In Season 3 (2008-2009), Barracuda Poker was reborn as Piranha Poker as founder Ed Sandoval handed over running the team to a volunteer committee of players. The team sent eight players to the World Series of Poker in June 2009 after reaching a full member count of 41. Four of the eight members cashed in a tournament where only 10% of all players came in the money. These four brought in more than $13,000 dollars in prize money. This was a tremendous accomplishment for the Piranha Poker Team.
In Season 4 (2009-2010), we sent another seven players, with one cash for $3500. While not as large a payout as the previous year, Piranha players have consistently played well and gone deep at the WSOP tournament.
In Season 5 (2010-2011), Piranha Poker sent 18 players to a $1,000 WSOP tournament. Piranha made a conscious decision to send our team to a lower buyin event so that we could give more players a chance to experience the WSOP. Piranha player Amar Tiwari finished in 75th for a prize of $5,489. His finish continues the streak in which Piranha players have cashed at the WSOP. Amar’s run was featured on PokerNews, marking the first (but not last!) time that a Piranha player was written about.
In Season 6 (2011-2012) we sent 16 players to a $1000 event again.
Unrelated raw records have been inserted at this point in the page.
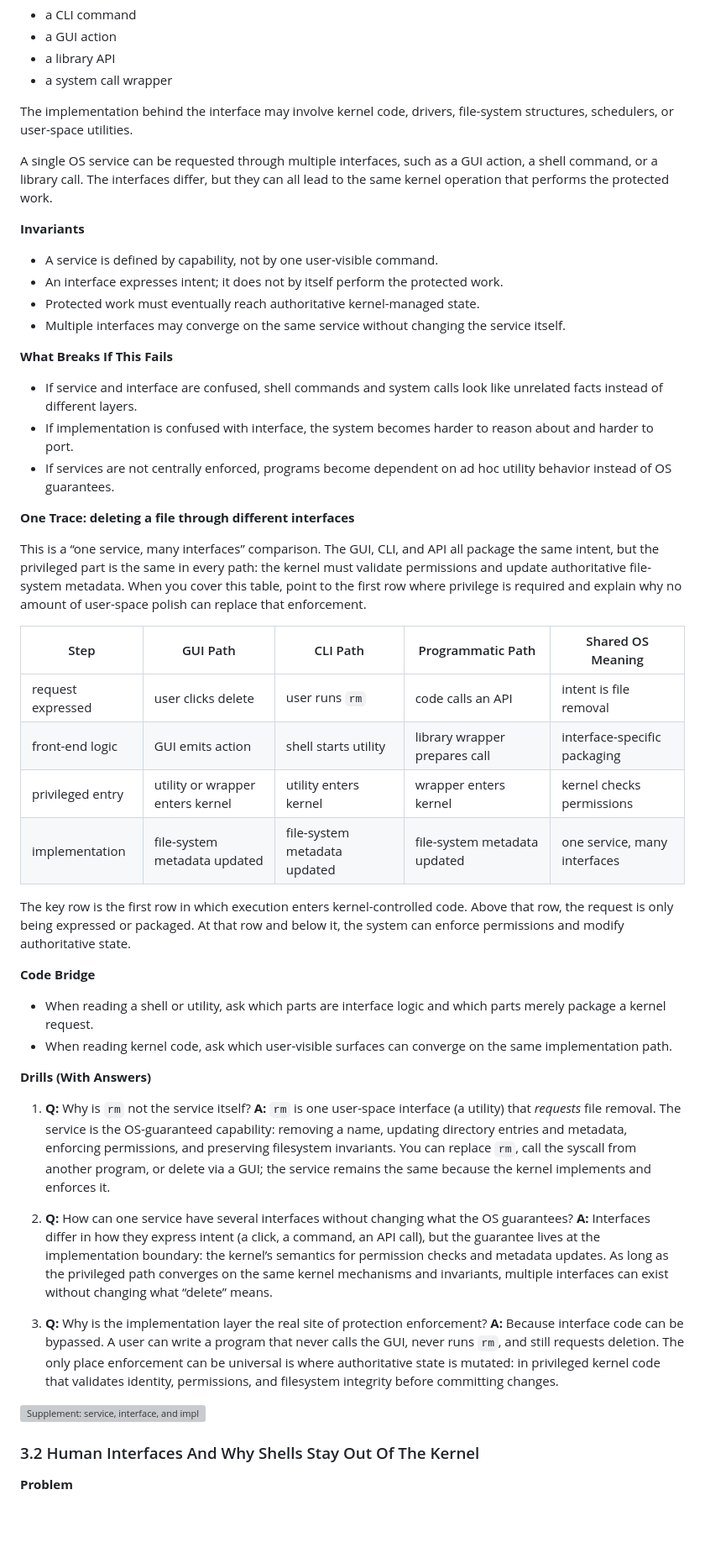
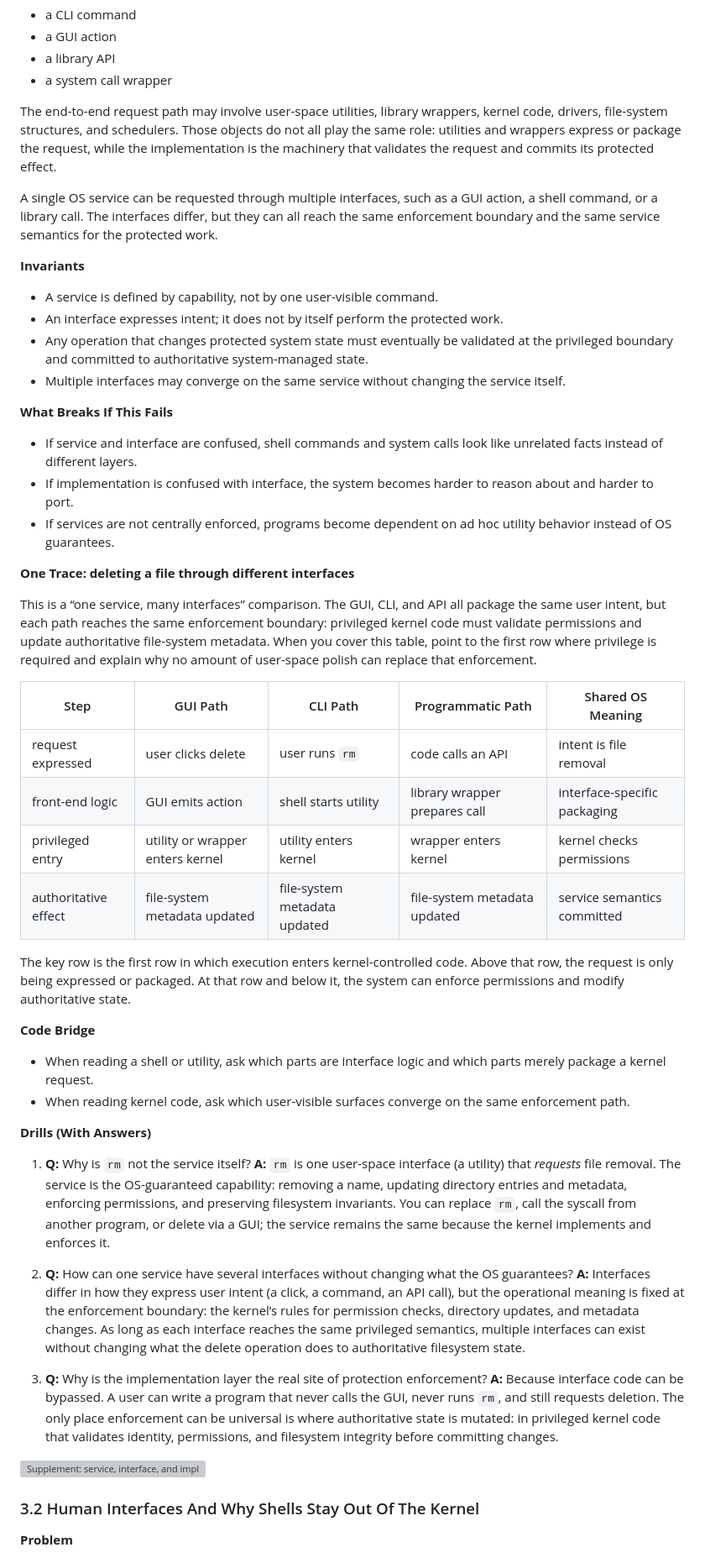
Before and after one commit to jensonp/cs143a, a Markdown page: chapter2-operating-system-structures/README.md, the part around one of its changes. Shown at 84% size. GitHub-like rendering; blank space fills up the shorter version; grey boxes are pictures that could not be loaded.

```diff
--- a/chapter2-operating-system-structures/README.md
+++ b/chapter2-operating-system-structures/README.md
@@ -95,16 +95,17 @@ Those services can be reached through different interfaces:
 - a library API
 - a system call wrapper
 
-The implementation behind the interface may involve kernel code, drivers, file-system structures, schedulers, or user-space utilities.
+The end-to-end request path may involve user-space utilities, library wrappers, kernel code, drivers, file-system structures, and schedulers.
+Those objects do not all play the same role: utilities and wrappers express or package the request, while the implementation is the machinery that validates the request and commits its protected effect.
 
 A single OS service can be requested through multiple interfaces, such as a GUI action, a shell command, or a library call.
-The interfaces differ, but they can all lead to the same kernel operation that performs the protected work.
+The interfaces differ, but they can all reach the same enforcement boundary and the same service semantics for the protected work.
 
 **Invariants**
 
 - A service is defined by capability, not by one user-visible command.
 - An interface expresses intent; it does not by itself perform the protected work.
-- Protected work must eventually reach authoritative kernel-managed state.
+- Any operation that changes protected system state must eventually be validated at the privileged boundary and committed to authoritative system-managed state.
 - Multiple interfaces may converge on the same service without changing the service itself.
 
 **What Breaks If This Fails**
@@ -116,7 +117,7 @@ The interfaces differ, but they can all lead to the same kernel operation that p
 **One Trace: deleting a file through different interfaces**
 
 This is a “one service, many interfaces” comparison.
-The GUI, CLI, and API all package the same intent, but the privileged part is the same in every path: the kernel must validate permissions and update authoritative file-system metadata.
+The GUI, CLI, and API all package the same user intent, but each path reaches the same enforcement boundary: privileged kernel code must validate permissions and update authoritative file-system metadata.
 When you cover this table, point to the first row where privilege is required and explain why no amount of user-space polish can replace that enforcement.
 
 | Step | GUI Path | CLI Path | Programmatic Path | Shared OS Meaning |
@@ -124,7 +125,7 @@ When you cover this table, point to the first row where privilege is required an
 | request expressed | user clicks delete | user runs `rm` | code calls an API | intent is file removal |
 | front-end logic | GUI emits action | shell starts utility | library wrapper prepares call | interface-specific packaging |
 | privileged entry | utility or wrapper enters kernel | utility enters kernel | wrapper enters kernel | kernel checks permissions |
-| implementation | file-system metadata updated | file-system metadata updated | file-system metadata updated | one service, many interfaces |
+| authoritative effect | file-system metadata updated | file-system metadata updated | file-system metadata updated | service semantics committed |
 
 The key row is the first row in which execution enters kernel-controlled code.
 Above that row, the request is only being expressed or packaged.
@@ -133,7 +134,7 @@ At that row and below it, the system can enforce permissions and modify authorit
 **Code Bridge**
 
 - When reading a shell or utility, ask which parts are interface logic and which parts merely package a kernel request.
-- When reading kernel code, ask which user-visible surfaces can converge on the same implementation path.
+- When reading kernel code, ask which user-visible surfaces converge on the same enforcement path.
 
 **Drills (With Answers)**
 
@@ -141,7 +142,7 @@ At that row and below it, the system can enforce permissions and modify authorit
 **A:** `rm` is one user-space interface (a utility) that *requests* file removal. The service is the OS-guaranteed capability: removing a name, updating directory entries and metadata, enforcing permissions, and preserving filesystem invariants. You can replace `rm`, call the syscall from another program, or delete via a GUI; the service remains the same because the kernel implements and enforces it.
 
 2. **Q:** How can one service have several interfaces without changing what the OS guarantees?
-**A:** Interfaces differ in how they express intent (a click, a command, an API call), but the guarantee lives at the implementation boundary: the kernel’s semantics for permission checks and metadata updates. As long as the privileged path converges on the same kernel mechanisms and invariants, multiple interfaces can exist without changing what “delete” means.
+**A:** Interfaces differ in how they express user intent (a click, a command, an API call), but the operational meaning is fixed at the enforcement boundary: the kernel’s rules for permission checks, directory updates, and metadata changes. As long as each interface reaches the same privileged semantics, multiple interfaces can exist without changing what the delete operation does to authoritative filesystem state.
 
 3. **Q:** Why is the implementation layer the real site of protection enforcement?
 **A:** Because interface code can be bypassed. A user can write a program that never calls the GUI, never runs `rm`, and still requests deletion. The only place enforcement can be universal is where authoritative state is mutated: in privileged kernel code that validates identity, permissions, and filesystem integrity before committing changes.
```
Also changed, not shown: other parts of chapter2-operating-system-structures/README.md (+19 -19 lines).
While it was not our most successful season, we still had one player who finish in the money continuing our streak of cashing at the WSOP.
In Season 7 (2012-2013), we switched back to sending our team to a $1500 event because of the better tournament structure. Our decision paid off as Season 7 became our most successful season to date. We sent thirteen players to the WSOP and had 4 cashes totaling $21,936. Larry Foster 234th, Christine LaMonaca 150th, Tony Gaglione 96th and a deep run by Pepito Pea earning a 31st place finish. Pokernews chronicled Pepito’s (AKA Brandon Yu) amazing run on its website.
In Season 8 (2013-2014), it proved to be our most competitive season to date, with the final spot not determined until the last hand of the last event. In nearly every other season the number of points needed just to get into the 12th and final spot in Season 8 would have been enough to easily cruise in. We were able to send 12 players to the WSOP with Tony Gaglione the lone cash, a 91st finish in WSOP Event 55.
In Season 9 (2014-2015), it proved to be another incredibly competitive season, with the final spot not determined until the last hand of the last event. The final events found no less than 20 league members still in contention for one of the prizes. We were able to send 12 players with full buy ins and a 13th with a partial buy in to the 2015 Monster Stack with Mykel Rodriguez making the money.
In Season 10 (2015-2016) we celebrated a milestone for our group. Our consecutive seasons with at least one cash has now reached 9 with Adrian’s finish this year. Congratulations to Adrian on his deep run and cash and congratulations to all our representative players who gave everything they had this year as well.
We have had at least one person cashing at the WSOP every year except the first year of our existence. Very soon in the near future, we expect a Piranha player to make it to a final table at the WSOP.